Written by Steve Gordon on .

It has been ages since I'd visited Warminster Five Ponds Golf Club. At the time it was the youngest course in Bucks County.

 

These days that distinction is held by Makefield Highlands Golf Club. Over the years Five Ponds has matured into a fine layout.

 

Five Ponds --- its name taken from the water hazards found on the course --- was an almost instant success in 1988. It provided a newer, varied, and challenging design from the older established courses in the immediate area while it presented a longer track for today's game of technology and big hitters.

 

My recent visit to Five Ponds revealed easier access in and out of the course with more available parking and a traffic light on busy Street Road.
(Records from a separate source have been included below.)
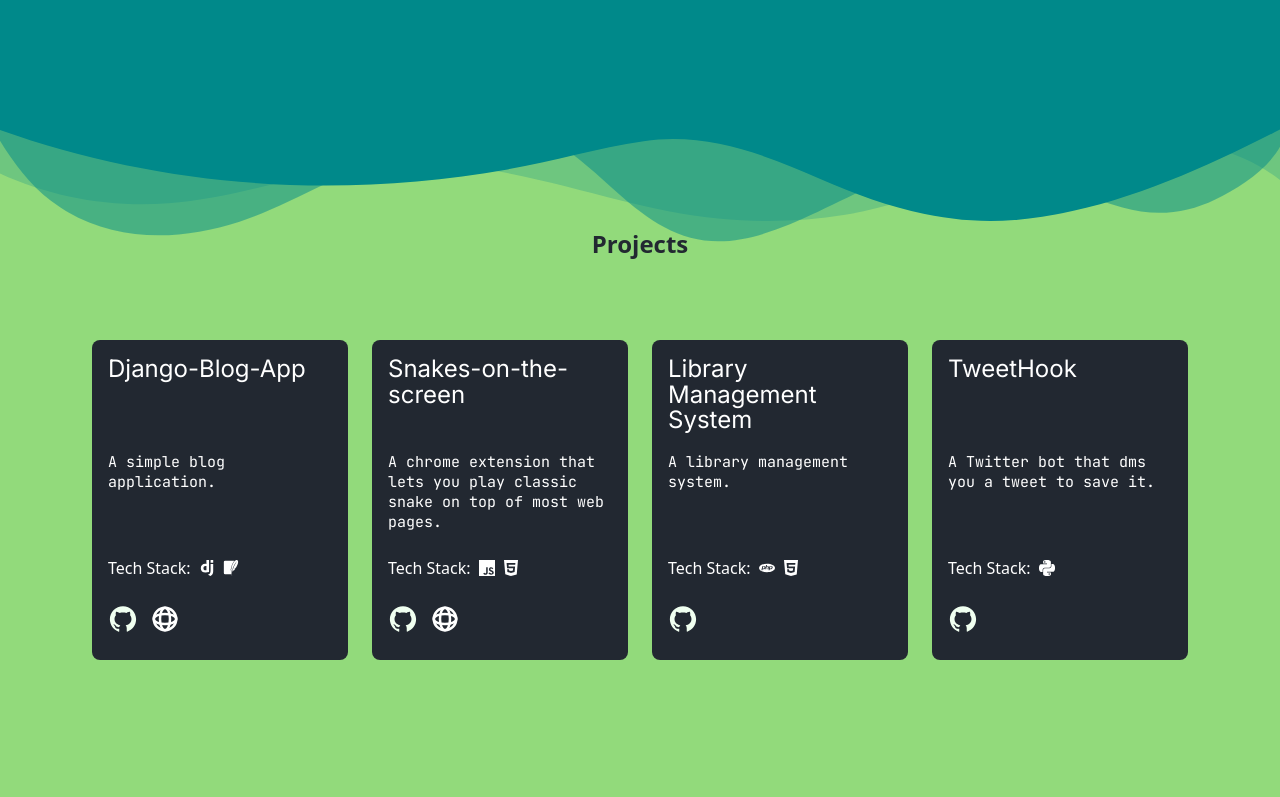
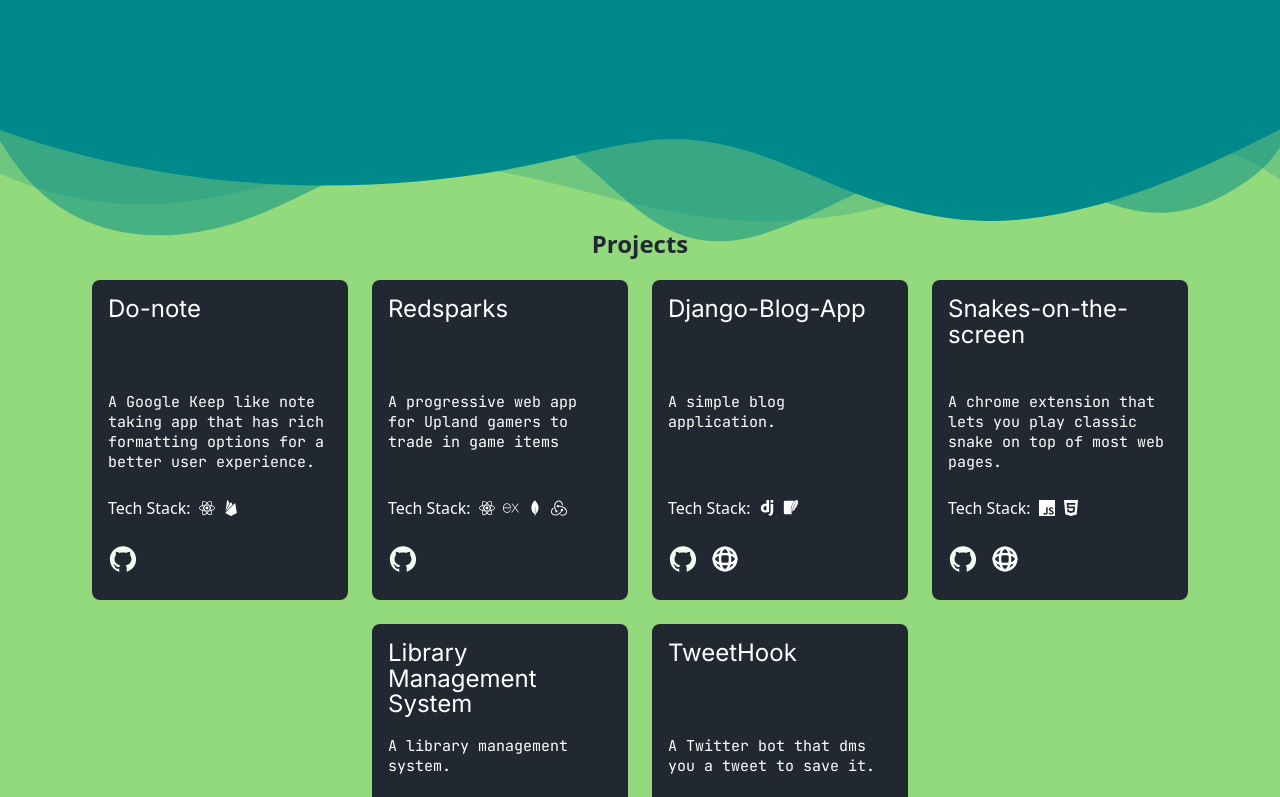
Before and after one commit to bennett1412/bennett1412.github.io, a Next.js app: page / in a window 1280 px wide. Shown: the part 1488-2285 px from the top of the page. Built offline with nearby package versions, Linux system fonts and the light colour scheme.

Commit message:
Added projects and fixed experience card issue

```diff
--- a/components/Projects.js
+++ b/components/Projects.js
@@ -1,11 +1,23 @@
 import React from 'react'
 import ProjectCard from './minorComponents/ProjectCard'
-import { SiReact, SiJavascript, SiHtml5, SiDjango, SiSqlite, SiPython, SiPhp } from 'react-icons/si';
+import { SiReact, SiJavascript, SiHtml5, SiDjango, SiSqlite, SiPython, SiPhp, SiExpress, SiMongodb, SiRedux, SiFirebase } from 'react-icons/si';
 const Projects = () => {
     return (
         <section id='projects' className='min-h-screen relative bg-lemon-green pt-[6.5rem]  '>
             <h1 className='text-2xl font-semibold text-center text-black-dark'>Projects</h1>
             <div className='flex flex-col flex-wrap gap-y-5 justify-center items-center p-5 min-h-[30rem] md:flex-row md:gap-6'>
+                <ProjectCard
+                    title={'Do-note'}
+                    body={'A Google Keep like note taking app that has rich formatting options for a better user experience.'}
+                    icons={[SiReact, SiFirebase]}
+                    github={'https://github.com/bennett1412/do-note'}
+                />
+                <ProjectCard
+                    title={'Redsparks'}
+                    body={'A progressive web app for Upland gamers to trade in game items'}
+                    icons={[SiReact, SiExpress, SiMongodb, SiRedux]}
+                    github={'https://github.com/bennett1412/RedSparkINC-1'}
+                />
                 <ProjectCard
                     title={'Django-Blog-App'}
                     body={'A simple blog application.'}
@@ -30,7 +42,7 @@ const Projects = () => {
                     title={'TweetHook'}
                     body={'A Twitter bot that dms you a tweet to save it.'}
                     icons={[SiPython]}
-                    github={'https://github.com/bennett1412/library-management-system'}
+                    github={'https://github.com/bennett1412/tweethook'}
                 />
             </div>
             {/* eslint-disable-next-line @next/next/no-img-element */}
--- a/pages/_document.js
+++ b/pages/_document.js
@@ -8,7 +8,7 @@ export default function Document() {
         <meta name="description" content="Showcasing my skills as a web developer. Discover my latest projects and see my work in action." />
         <meta name="keywords" content="web development, portfolio, web developer, HTML, CSS, JavaScript, responsive design, front-end development, UI/UX design, projects, skills, experience, hire" />
         <link rel="preconnect" href="https://fonts.googleapis.com" />
-        <link rel="preconnect" href="https://fonts.gstatic.com" crossorigin />
+        <link rel="preconnect" href="https://fonts.gstatic.com" crossOrigin={true} />
         <link href="https://fonts.googleapis.com/css2?&family=Inter&family=JetBrains+Mono&family=Poppins&family=Varela&display=swap" rel="stylesheet" />
       </Head>
       <body>
--- a/styles/globals.css
+++ b/styles/globals.css
@@ -19,18 +19,6 @@
     -webkit-tap-highlight-color: transparent;
   }
 
-
-  @media (prefers-color-scheme: dark) {
-    .glassmorph {
-      /* @apply backdrop-blur-[16px] backdrop-saturate-[180%]; */
-      /* From https://css.glass */
-      -webkit-backdrop-filter: blur(4px);
-      background: rgba(34, 40, 49, 0.25);
-      box-shadow: 0 8px 32px 0 rgba(31, 38, 135, 0.37);
-      backdrop-filter: blur(4px);
-      border: 1px solid rgba(255, 255, 255, 0.18);
-    }
-  }
   .navlink {
     @apply bottom-0 h-[2.5rem] w-[2.5rem] flex justify-center items-center rounded-full;
   }
@@ -43,6 +31,7 @@
   .card {
     width: 20rem;
     height: 29rem;
+    position: relative;
   }
 
   .front {
```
As for the golf course, it has matured and in the process some of its open look is gone. That isn't to say the holes are claustrophobic, it is saying that the holes are more defined and separated.

 

The golf course itself has seen no major changes to its design other than the maturing of saplings into trees and a few additions of some foliage that eliminated some of the open sight lines that existed around the course.

 

PGA Professional Gary Deetscreek runs a tight and efficient operation for this municipal operated facility with a pro shop upscale from your usual public daily fee golf course that doesn't feature upscale prices. While the golf course is always being spruced up, there are no plans for any major revisions. 

 

Deetscreek said there would be some bunker reconstruction soon. "The bunkers just have gotten too sloppy over time," commented Deetscreek, the 1981 GAP Philadelphia Amateur Champion.  

 

After you check into the pro shop a starter will efficiently line you up and keep things going off the first tee. There is an all grass practice area where you can get in a warm up session if you get there early or practice on after your round. To test your short stick there is a multilevel practice putting green.

 

Then it is on to the business of playing golf. I played on a Friday in a foursome including one female and one senior player with two walkers and two players in a cart on a course that was easily traversed in under four-and-a-half hours.

 

The first hole starts you out with a shortish 360 yard (white tees) par 4 that goes downhill from the tee and dog legs left then slightly uphill to a fairly flat benign green. Fescue-laden mounds are featured on both sides of the fairway with a fairway bunker on the outside of the dogleg that is reachable from the tee.

 

Most of the greens at Five Ponds are mild without wild contours and slopes and the observant average player can see the few subtle breaks on them. There are no tricks to the greens or the golf course in general. With the severe weather in the area the greens are being cut a bit longer than they normally would be to keep them from burning out. That said, there are some quick putts you need to watch for if you are on the wrong side of some holes.

 

The first real test comes on the fourth tee with a forced carry over a small creek. The 169-yard carry from the white tee (201 blue tees) sounds easy, but if you are there on a day when the prevailing wind is in your face and more than a breeze, it comes into play. The fun doesn't end there on this 381 yarder because one of the five ponds on the course guards the green. That means another forced carry and it is 100 yards of water to cross. In fairness to all players however, there is a fairway right that is accessible to lay-up to if you don't think you can reach the green.

 

Eight and nine provide a power packed test to finish the front nine that would not be out of place on any championship layout. Both are par 4 holes but the 8th plays 448 from the tips, 432 from the whites, and a stout 341 from the reds with OB the entire left side and another creek to cross about 130 from the green. The scorecard lists nine as 364 yards from the whites but it plays longer with a severe uphill second shot (and another creek to cross).

 

The back nine has just a tough collection of difficult tests with some let up built into the layout. Twelve is a short 487 yard par 5 from the white tees but if you can't keep it straight going down the fairway not much wider than a couple of hotel hallways you can rack up some strokes there. Fifteen is a par 5 with some length but if you play it smart it is more playable than 12 as it takes you to the hole with probably the most challenging tee shot of the day.

 

If you can negotiate the narrow driving area and carry a creek to an uphill fairway most of the battle is done. Miss the big greenside bunker on the front right of the green and stay out of the trees on the left and it's an easy hole. Easy on paper. Seventeen is a par-3 with a peninsula green and on the day I played it, into a stiff but not overpowering wind. I cracked a solid 5 iron that usually goes 170 plus, and from 154 yards it fell short of the green into the water.

 

As you putt out on 18 you can look back over the course and your golf experience of the day. The tees and fairways were uniformly in good condition along with the greens. If your game isn't what you would like it to be, you can schedule lessons with Deetscreek on site.